> [Try it] Looking through the listing, how many of its lines hold the word "margin"? Answer with only the number.
(Entries shown Opens)
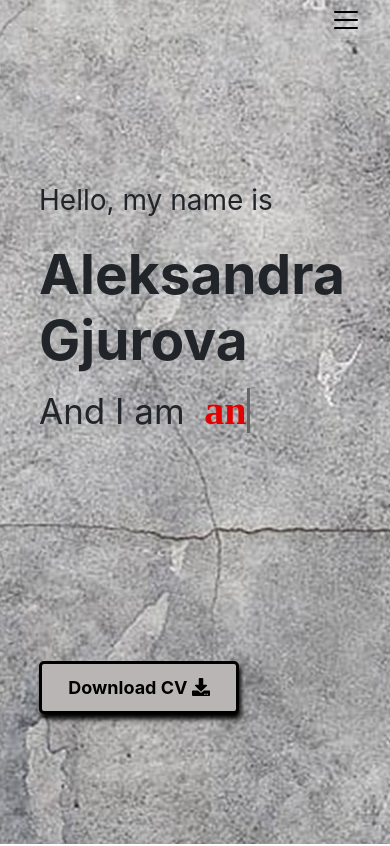
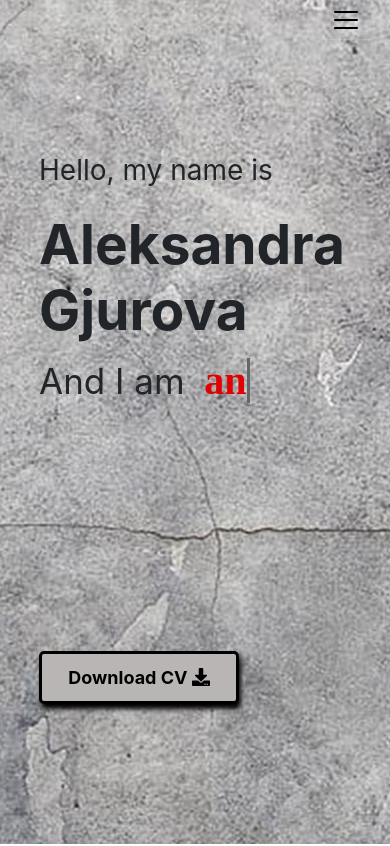
Before and after one commit to Sani1803/portfolio, a React (Create React App) app: page / in a window 390 px wide. Shown: the top 846 px of the page. Built offline with nearby package versions, Linux system fonts and the light colour scheme; a web font is replaced by a local one.

Commit message:
Download Cv change

```diff
--- a/src/components/MainText.css
+++ b/src/components/MainText.css
@@ -25,7 +25,7 @@ h1 {
     margin: 0;
     padding: 0;
     font-size: 35px;
-    min-height: 180px;
+    min-height: 200px;
 }
 
 .txt-rotate {
@@ -54,7 +54,7 @@ h1 {
 
 @media only screen and (max-width: 680px) {
     .hello {
-        margin-top: 120px;
+        margin-top: 90px;
         margin-bottom: 20px;
     }
     .cv {
```
Also changed, not shown: 1 other file (tests, documents, lock files or other folders).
(Entries shown Closes)
> [Solution to this problem] 4